Darkness getting you down? Take D drops!
This post is for everyone–not just my mercury toxic readers–so listen up!
Have you been outdoors recently? Was it during daylight hours? Probably not, right? And even if you were outside, it was probably a gray day and you were all bundled up in a million layers.
Not a ray of sunshine has made it onto your bare skin in months, I’m guessing. And that is a perfect way to get a great big case of vitamin D deficiency.
Vitamin D is kind of a crazy vitamin. We humans don’t need to absorb it by eating it in our food because we manufacture it in our skin when it is exposed to sunlight. (What are we? Some kind of plants?) If you want the technical specifics, vitamin D is synthesized from 7-dehydrocholesterol in the stratum basale and stratum spinosum layers of the skin when they are exposed to UVB light at wavelengths between 270 and 300 nm.
You don’t have to be a scientist to figure out that 300nm of UVB light is a scarce commodity here in New York state in February. People, I’m here to tell you that our internal stores of sunshiny vitamin D are running low. And do you know what happens when vitamin D runs low?
Seasonal affective disorder. That’s right. The winter blues.
I got my first real bad case of the winter blues when I was still living in New York City. It was a winter like this one, without much snow. (Did you know that snow-free winters increase vitamin D deficiency? Snow is excellent at reflecting UVB light onto our skin). The dark, gray days mirrored my dark, gray mood and I went online to see if there was anything I could do about it.

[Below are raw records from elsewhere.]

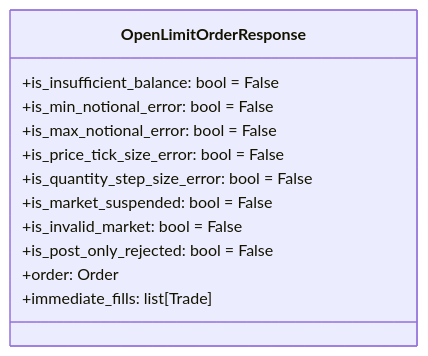
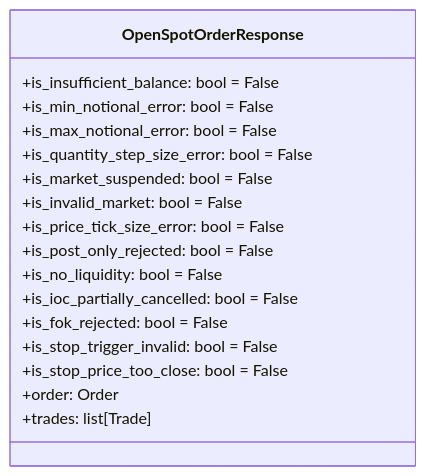
One commit to gatesplan/python-toolbox changed the second of 15 diagrams in packages/financial-assets/financial_assets/response/Architecture.md. Above: the diagram before and after it, drawn with Mermaid. The commit also changed other lines of this file and 2 other files, not shown here.

First line of the commit message:
refactor(financial-assets): Response를 OpenSpotOrderResponse로 통합

````diff
--- a/packages/financial-assets/financial_assets/response/Architecture.md
+++ b/packages/financial-assets/financial_assets/response/Architecture.md
@@ -74,15 +74,20 @@
 ```mermaid
 classDiagram
-    class OpenLimitOrderResponse {
+    class OpenSpotOrderResponse {
         +is_insufficient_balance: bool = False
         +is_min_notional_error: bool = False
         +is_max_notional_error: bool = False
-        +is_price_tick_size_error: bool = False
         +is_quantity_step_size_error: bool = False
         +is_market_suspended: bool = False
         +is_invalid_market: bool = False
+        +is_price_tick_size_error: bool = False
         +is_post_only_rejected: bool = False
+        +is_no_liquidity: bool = False
+        +is_ioc_partially_cancelled: bool = False
+        +is_fok_rejected: bool = False
+        +is_stop_trigger_invalid: bool = False
+        +is_stop_price_too_close: bool = False
         +order: Order
-        +immediate_fills: list[Trade]
+        +trades: list[Trade]
     }
 ```
````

What I got for my trouble was a lot of articles and advertising about how I needed to spend hundreds of dollars on a full-spectrum light box that I was supposed to sit in front of for hours a day. I couldn’t afford to buy one at the time, so I just slogged through the winter, dreaming about long vacations in the Florida Keys.
Why didn’t anyone tell me about vitamin D? Duh!
Flash forward a few years and routine bloodwork showed that my vitamin D level was way too low. I started supplementing that winter and saw that I didn’t need an expensive light box–I just needed a $10 bottle of D drops. I didn’t experience a scrap of the “inevitable” winter depression that year and I haven’t any year since.
So this is what stays out on the counter in our house from December to March:
It’s a lot cheaper than a light box, or a month-long trip to Florida, that’s for sure!